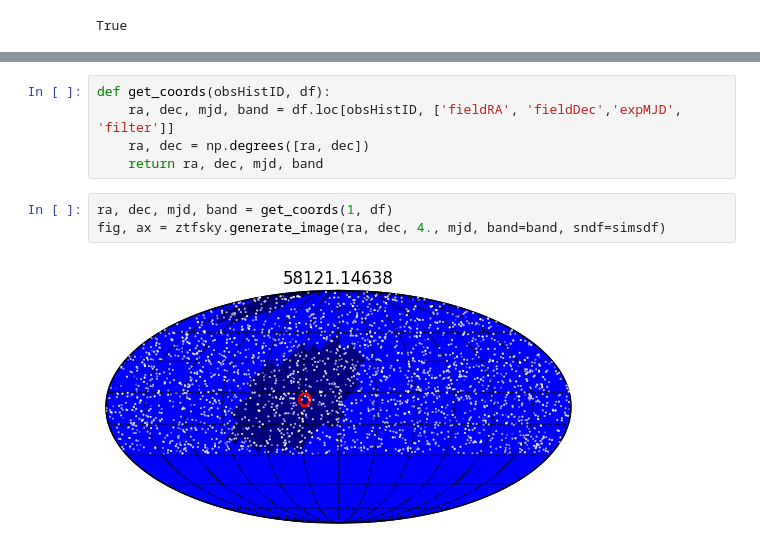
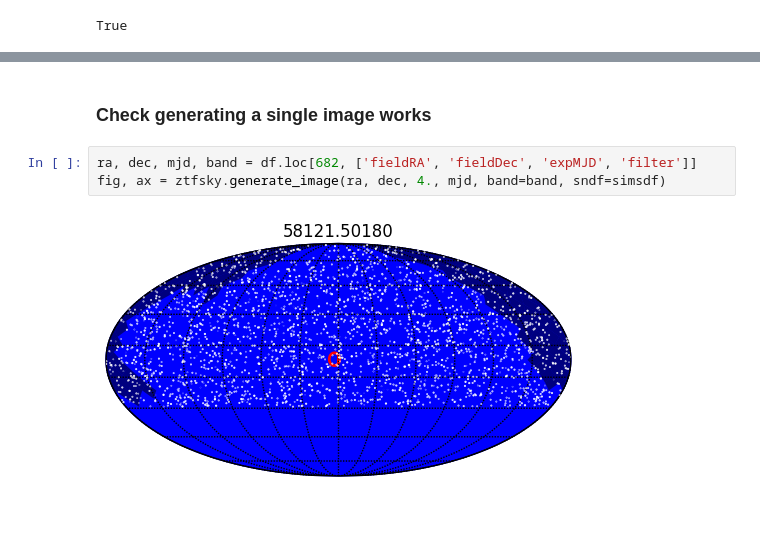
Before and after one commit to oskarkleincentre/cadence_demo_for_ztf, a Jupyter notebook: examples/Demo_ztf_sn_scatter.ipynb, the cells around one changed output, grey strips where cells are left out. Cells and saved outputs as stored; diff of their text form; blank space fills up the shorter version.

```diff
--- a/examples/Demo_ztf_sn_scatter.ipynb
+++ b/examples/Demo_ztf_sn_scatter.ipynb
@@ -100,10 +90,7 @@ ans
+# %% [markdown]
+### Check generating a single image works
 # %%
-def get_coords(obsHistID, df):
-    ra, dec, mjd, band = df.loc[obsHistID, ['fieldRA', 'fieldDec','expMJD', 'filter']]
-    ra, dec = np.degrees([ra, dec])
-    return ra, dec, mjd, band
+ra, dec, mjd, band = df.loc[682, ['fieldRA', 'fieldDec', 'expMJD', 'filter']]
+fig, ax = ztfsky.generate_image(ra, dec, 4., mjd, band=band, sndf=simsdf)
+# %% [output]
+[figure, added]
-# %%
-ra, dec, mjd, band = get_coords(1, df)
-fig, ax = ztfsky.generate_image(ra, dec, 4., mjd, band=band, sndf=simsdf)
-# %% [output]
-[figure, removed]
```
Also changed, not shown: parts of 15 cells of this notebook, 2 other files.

= = = =

**Work to complete:**
Return the data above unchanged. Pictures are not part of the copy.

**Response:**
Before and after one commit to oskarkleincentre/cadence_demo_for_ztf, a Jupyter notebook: examples/Demo_ztf_sn_scatter.ipynb, the cells around one changed output, grey strips where cells are left out. Cells and saved outputs as stored; diff of their text form; blank space fills up the shorter version.

```diff
--- a/examples/Demo_ztf_sn_scatter.ipynb
+++ b/examples/Demo_ztf_sn_scatter.ipynb
@@ -100,10 +90,7 @@ ans
+# %% [markdown]
+### Check generating a single image works
 # %%
-def get_coords(obsHistID, df):
-    ra, dec, mjd, band = df.loc[obsHistID, ['fieldRA', 'fieldDec','expMJD', 'filter']]
-    ra, dec = np.degrees([ra, dec])
-    return ra, dec, mjd, band
+ra, dec, mjd, band = df.loc[682, ['fieldRA', 'fieldDec', 'expMJD', 'filter']]
+fig, ax = ztfsky.generate_image(ra, dec, 4., mjd, band=band, sndf=simsdf)
+# %% [output]
+[figure, added]
-# %%
-ra, dec, mjd, band = get_coords(1, df)
-fig, ax = ztfsky.generate_image(ra, dec, 4., mjd, band=band, sndf=simsdf)
-# %% [output]
-[figure, removed]
```
Also changed, not shown: parts of 15 cells of this notebook, 2 other files.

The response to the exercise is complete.